━━━━━ PROVIDED RECORDS

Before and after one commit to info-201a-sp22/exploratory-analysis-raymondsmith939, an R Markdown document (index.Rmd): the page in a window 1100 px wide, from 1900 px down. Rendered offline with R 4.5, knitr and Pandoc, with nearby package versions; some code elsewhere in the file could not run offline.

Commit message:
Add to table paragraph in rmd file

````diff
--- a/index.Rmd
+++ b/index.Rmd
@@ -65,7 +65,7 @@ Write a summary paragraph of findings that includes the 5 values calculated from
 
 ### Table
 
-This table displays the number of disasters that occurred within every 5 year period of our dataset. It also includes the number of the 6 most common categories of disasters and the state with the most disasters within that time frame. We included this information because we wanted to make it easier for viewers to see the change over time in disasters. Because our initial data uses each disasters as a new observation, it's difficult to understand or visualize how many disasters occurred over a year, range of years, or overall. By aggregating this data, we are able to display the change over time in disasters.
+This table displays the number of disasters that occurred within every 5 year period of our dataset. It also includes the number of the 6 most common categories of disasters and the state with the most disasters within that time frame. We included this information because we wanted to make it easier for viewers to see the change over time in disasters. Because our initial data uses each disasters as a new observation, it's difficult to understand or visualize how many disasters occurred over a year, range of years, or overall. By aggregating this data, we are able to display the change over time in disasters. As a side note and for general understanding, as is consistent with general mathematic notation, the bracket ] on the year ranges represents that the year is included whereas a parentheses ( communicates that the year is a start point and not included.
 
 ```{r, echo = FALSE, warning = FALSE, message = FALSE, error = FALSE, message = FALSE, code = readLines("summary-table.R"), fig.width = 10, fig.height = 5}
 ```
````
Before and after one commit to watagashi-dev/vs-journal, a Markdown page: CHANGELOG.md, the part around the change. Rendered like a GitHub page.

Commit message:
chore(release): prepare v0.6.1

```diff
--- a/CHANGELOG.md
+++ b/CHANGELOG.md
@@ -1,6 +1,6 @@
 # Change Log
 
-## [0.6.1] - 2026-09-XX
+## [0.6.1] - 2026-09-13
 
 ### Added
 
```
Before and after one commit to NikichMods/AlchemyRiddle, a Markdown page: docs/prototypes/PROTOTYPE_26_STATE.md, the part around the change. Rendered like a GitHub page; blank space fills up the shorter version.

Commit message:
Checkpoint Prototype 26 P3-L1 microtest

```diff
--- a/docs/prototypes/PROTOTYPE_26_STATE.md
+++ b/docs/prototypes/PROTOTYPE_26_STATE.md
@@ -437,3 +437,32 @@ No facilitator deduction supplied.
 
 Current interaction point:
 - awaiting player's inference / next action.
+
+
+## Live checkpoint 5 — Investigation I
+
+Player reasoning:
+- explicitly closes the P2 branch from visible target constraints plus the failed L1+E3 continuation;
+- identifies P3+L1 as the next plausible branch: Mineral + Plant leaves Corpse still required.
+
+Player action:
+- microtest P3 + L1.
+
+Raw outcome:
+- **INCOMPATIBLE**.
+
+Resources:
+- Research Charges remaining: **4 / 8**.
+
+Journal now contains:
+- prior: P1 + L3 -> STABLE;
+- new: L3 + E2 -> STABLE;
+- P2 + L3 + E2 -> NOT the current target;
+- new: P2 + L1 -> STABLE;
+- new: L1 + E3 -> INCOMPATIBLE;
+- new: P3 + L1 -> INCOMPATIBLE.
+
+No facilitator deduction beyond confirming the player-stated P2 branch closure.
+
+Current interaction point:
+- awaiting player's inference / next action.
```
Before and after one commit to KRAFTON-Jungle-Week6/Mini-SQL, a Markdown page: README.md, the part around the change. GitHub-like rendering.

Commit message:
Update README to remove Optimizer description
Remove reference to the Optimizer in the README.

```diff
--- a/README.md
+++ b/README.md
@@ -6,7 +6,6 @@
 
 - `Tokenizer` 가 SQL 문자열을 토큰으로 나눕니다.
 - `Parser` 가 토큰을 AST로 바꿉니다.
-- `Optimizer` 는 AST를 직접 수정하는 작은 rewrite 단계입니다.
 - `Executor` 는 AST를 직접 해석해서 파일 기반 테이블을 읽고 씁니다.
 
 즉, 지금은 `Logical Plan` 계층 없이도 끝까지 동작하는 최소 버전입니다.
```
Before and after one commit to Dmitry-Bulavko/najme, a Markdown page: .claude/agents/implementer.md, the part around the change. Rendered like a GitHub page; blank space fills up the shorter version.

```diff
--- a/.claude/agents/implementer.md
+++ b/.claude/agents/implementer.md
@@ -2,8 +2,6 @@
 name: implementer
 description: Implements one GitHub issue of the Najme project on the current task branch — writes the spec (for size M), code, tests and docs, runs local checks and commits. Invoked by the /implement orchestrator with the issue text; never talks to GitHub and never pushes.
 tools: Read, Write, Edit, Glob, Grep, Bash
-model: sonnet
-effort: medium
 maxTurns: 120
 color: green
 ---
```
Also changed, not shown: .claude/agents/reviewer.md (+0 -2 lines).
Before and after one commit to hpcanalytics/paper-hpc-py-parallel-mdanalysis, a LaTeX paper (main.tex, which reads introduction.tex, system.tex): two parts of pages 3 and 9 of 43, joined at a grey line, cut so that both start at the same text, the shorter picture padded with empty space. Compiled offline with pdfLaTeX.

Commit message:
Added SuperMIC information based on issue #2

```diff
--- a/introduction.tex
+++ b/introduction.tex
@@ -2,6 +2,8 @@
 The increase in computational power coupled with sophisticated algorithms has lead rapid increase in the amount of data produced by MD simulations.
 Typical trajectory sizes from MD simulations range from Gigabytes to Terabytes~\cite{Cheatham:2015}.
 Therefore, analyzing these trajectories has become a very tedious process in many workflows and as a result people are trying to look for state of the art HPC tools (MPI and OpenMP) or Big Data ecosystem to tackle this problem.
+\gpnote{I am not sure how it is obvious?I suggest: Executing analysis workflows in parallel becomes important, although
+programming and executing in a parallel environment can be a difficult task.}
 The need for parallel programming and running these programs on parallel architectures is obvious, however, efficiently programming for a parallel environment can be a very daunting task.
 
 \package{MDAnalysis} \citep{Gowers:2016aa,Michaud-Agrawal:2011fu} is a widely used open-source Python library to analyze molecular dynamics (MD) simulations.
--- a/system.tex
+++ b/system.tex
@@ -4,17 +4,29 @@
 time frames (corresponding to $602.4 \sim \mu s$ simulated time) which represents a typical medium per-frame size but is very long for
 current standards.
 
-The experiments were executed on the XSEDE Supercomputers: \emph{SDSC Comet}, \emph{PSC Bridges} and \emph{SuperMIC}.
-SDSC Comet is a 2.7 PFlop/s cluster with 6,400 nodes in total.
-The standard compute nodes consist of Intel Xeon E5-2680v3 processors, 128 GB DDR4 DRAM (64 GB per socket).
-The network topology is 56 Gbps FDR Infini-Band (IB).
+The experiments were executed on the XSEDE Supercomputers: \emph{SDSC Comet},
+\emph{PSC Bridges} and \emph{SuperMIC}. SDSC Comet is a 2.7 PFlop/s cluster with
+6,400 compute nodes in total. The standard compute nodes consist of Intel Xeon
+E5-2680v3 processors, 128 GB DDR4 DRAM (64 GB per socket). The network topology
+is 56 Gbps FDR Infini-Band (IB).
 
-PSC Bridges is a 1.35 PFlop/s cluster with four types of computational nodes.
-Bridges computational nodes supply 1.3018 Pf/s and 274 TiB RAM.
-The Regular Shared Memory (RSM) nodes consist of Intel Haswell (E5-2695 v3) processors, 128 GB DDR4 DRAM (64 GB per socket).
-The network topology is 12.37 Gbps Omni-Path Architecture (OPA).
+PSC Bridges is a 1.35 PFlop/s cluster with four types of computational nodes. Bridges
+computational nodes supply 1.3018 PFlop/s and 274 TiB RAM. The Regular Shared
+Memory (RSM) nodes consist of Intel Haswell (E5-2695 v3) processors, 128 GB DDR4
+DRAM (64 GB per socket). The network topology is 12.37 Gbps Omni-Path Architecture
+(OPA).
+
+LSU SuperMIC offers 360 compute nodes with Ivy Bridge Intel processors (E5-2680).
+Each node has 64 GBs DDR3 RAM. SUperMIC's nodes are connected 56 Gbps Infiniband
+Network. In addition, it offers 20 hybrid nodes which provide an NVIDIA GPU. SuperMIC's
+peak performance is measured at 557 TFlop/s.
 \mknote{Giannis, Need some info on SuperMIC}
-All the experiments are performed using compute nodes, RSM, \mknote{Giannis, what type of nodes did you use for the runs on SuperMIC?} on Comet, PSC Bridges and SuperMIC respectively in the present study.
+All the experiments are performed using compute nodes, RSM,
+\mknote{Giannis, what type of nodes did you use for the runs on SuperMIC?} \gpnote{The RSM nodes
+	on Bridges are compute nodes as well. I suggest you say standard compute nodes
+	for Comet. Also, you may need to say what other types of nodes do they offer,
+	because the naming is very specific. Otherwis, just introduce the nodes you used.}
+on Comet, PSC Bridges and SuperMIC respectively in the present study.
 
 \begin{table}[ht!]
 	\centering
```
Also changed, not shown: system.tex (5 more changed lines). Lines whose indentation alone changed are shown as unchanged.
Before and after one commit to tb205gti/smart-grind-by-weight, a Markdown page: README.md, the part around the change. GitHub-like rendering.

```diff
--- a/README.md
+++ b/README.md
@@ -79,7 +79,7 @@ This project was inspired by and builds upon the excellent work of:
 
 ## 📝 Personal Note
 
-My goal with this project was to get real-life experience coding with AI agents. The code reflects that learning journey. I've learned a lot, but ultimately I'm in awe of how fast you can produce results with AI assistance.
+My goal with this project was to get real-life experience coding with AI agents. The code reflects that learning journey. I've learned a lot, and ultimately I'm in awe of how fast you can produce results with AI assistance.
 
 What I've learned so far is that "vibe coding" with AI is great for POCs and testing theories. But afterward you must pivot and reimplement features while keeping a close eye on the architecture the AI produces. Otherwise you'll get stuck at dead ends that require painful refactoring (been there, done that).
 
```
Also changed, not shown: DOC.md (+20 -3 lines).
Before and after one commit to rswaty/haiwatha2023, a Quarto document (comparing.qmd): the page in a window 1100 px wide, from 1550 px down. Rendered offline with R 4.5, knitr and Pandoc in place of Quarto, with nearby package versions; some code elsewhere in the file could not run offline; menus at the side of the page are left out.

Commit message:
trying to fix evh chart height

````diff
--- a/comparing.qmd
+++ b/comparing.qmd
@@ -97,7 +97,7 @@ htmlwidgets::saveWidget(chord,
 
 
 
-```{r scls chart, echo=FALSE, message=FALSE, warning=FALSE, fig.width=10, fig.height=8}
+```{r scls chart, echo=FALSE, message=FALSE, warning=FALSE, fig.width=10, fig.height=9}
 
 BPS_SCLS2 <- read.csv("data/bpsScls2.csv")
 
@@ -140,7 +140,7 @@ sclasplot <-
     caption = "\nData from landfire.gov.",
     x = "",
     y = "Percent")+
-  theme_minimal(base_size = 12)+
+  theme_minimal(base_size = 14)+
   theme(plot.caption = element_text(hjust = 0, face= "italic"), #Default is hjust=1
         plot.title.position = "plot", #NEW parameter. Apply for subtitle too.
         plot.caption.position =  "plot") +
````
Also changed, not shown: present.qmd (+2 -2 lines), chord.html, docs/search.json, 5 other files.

━━━━━━━━━━

**WHAT YOU NEED TO DO**
Look for the string "which" in the listing above and copy every line holding it.

**REPLY TO THE TASK**
Before and after one commit to hpcanalytics/paper-hpc-py-parallel-mdanalysis, a LaTeX paper (main.tex, which reads introduction.tex, system.tex): two parts of pages 3 and 9 of 43, joined at a grey line, cut so that both start at the same text, the shorter picture padded with empty space. Compiled offline with pdfLaTeX.
 time frames (corresponding to $602.4 \sim \mu s$ simulated time) which represents a typical medium per-frame size but is very long for
+Network. In addition, it offers 20 hybrid nodes which provide an NVIDIA GPU. SuperMIC's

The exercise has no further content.